§ **WORK ORDER**: Give every line from the entries that contains "import".

§ **DATA**:
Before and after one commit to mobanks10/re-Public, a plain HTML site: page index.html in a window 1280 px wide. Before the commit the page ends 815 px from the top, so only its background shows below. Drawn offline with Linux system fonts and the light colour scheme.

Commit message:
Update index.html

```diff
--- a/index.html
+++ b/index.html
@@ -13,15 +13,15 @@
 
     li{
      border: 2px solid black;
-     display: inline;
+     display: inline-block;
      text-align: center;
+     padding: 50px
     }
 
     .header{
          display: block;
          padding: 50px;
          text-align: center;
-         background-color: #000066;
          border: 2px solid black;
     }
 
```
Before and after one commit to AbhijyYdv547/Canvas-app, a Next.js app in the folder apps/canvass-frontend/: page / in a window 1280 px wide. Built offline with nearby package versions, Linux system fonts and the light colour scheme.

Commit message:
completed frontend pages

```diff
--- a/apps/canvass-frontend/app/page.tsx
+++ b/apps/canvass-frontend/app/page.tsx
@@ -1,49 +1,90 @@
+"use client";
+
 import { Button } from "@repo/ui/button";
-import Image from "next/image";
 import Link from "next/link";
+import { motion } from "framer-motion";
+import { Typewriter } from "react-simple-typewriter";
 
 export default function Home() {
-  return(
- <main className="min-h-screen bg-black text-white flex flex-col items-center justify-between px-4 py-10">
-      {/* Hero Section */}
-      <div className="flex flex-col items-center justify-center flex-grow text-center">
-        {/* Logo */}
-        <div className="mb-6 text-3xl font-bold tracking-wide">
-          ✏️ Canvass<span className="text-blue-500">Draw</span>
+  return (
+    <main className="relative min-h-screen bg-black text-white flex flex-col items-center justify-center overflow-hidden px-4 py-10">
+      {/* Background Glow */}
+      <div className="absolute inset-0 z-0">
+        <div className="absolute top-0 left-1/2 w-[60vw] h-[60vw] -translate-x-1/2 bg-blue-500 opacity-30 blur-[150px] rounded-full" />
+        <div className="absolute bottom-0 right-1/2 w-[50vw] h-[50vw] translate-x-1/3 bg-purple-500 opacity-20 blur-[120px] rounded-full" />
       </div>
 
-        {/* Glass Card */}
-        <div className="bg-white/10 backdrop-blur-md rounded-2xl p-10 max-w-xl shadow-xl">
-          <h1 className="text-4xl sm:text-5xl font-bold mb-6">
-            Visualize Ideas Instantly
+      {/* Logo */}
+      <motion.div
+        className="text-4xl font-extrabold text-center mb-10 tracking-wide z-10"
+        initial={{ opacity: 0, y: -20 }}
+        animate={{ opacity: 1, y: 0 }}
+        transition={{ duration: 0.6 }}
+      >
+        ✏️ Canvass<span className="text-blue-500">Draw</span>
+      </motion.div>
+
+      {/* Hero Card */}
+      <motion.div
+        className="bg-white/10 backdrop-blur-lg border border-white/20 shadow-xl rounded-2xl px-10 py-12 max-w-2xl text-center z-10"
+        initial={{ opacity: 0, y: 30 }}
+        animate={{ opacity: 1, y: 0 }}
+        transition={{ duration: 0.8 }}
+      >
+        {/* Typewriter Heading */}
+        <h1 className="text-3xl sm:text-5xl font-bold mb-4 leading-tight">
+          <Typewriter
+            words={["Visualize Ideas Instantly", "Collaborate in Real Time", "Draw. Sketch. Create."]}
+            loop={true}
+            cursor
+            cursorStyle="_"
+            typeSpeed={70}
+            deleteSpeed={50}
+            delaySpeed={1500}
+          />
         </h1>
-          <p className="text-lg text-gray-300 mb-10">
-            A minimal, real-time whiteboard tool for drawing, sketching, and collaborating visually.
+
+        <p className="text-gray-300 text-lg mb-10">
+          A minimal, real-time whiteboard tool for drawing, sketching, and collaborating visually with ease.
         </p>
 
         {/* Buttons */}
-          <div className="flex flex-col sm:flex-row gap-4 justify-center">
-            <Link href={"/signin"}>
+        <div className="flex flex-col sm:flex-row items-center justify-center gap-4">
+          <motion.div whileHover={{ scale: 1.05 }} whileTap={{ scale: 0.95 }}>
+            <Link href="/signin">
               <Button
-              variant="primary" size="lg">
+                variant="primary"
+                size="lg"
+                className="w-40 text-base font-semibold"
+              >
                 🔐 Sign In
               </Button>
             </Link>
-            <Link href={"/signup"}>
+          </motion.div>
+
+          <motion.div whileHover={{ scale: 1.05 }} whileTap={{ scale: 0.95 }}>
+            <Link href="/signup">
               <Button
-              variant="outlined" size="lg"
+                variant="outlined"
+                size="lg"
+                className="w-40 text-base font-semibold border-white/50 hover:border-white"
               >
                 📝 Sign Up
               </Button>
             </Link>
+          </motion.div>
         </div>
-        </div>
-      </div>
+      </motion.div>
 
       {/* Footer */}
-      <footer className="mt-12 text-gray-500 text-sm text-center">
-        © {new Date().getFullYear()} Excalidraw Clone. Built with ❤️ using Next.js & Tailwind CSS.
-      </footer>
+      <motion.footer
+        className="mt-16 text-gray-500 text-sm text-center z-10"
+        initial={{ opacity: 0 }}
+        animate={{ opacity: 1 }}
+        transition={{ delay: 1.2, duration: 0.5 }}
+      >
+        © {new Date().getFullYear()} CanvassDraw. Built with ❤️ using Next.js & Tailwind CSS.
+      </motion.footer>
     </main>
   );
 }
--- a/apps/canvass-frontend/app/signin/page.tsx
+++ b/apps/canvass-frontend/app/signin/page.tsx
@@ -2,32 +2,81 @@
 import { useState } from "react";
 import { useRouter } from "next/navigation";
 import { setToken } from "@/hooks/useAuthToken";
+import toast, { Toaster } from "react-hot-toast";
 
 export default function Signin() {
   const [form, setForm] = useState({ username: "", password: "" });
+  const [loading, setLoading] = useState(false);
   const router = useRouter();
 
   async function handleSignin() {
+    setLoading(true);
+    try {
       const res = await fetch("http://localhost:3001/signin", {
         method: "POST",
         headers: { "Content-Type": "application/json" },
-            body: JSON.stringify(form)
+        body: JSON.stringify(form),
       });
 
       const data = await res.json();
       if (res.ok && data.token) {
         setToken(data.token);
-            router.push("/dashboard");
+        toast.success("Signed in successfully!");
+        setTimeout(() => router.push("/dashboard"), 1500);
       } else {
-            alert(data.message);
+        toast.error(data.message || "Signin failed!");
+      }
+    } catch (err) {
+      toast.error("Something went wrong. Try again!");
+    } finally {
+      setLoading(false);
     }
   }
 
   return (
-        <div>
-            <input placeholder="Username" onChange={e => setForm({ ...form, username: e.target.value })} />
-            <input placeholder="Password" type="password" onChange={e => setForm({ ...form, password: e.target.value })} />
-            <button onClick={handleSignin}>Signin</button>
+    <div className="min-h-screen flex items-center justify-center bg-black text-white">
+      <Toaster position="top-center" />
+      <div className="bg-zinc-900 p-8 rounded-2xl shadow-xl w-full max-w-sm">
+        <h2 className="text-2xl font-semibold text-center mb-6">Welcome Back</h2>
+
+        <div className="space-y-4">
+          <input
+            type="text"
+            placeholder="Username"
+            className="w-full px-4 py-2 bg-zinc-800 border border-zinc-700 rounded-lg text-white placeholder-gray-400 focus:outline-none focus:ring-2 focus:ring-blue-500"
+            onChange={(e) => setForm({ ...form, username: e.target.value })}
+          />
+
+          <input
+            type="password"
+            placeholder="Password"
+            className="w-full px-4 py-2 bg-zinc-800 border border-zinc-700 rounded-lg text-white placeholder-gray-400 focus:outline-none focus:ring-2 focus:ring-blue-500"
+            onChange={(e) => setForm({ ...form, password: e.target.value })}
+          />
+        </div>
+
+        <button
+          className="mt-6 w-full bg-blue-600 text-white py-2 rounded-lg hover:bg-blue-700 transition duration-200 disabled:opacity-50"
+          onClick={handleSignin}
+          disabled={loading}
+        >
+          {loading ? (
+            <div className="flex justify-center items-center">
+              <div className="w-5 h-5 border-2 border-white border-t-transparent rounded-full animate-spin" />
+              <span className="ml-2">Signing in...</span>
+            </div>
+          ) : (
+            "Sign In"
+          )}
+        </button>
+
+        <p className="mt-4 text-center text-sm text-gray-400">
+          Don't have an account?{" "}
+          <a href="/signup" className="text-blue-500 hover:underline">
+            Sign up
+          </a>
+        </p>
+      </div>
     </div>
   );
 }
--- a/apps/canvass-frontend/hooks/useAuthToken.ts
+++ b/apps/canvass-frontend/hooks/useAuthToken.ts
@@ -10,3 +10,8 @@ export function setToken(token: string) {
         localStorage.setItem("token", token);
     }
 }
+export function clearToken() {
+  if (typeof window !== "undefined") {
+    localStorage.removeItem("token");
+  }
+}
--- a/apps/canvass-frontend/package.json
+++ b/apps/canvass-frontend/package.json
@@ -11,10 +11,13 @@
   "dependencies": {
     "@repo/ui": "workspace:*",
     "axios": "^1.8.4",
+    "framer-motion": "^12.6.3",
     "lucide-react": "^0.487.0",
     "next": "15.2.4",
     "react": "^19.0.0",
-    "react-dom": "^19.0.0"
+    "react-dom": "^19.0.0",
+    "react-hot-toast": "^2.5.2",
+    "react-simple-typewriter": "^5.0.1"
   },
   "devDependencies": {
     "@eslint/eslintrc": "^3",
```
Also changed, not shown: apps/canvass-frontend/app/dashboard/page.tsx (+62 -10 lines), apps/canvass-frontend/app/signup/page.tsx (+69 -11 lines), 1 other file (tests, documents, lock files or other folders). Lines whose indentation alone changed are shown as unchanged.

§ **ANSWER BOX**:
 import { Button } from "@repo/ui/button";
-import Image from "next/image";
 import Link from "next/link";
+import { motion } from "framer-motion";
+import { Typewriter } from "react-simple-typewriter";
 import { useState } from "react";
 import { useRouter } from "next/navigation";
 import { setToken } from "@/hooks/useAuthToken";
+import toast, { Toaster } from "react-hot-toast";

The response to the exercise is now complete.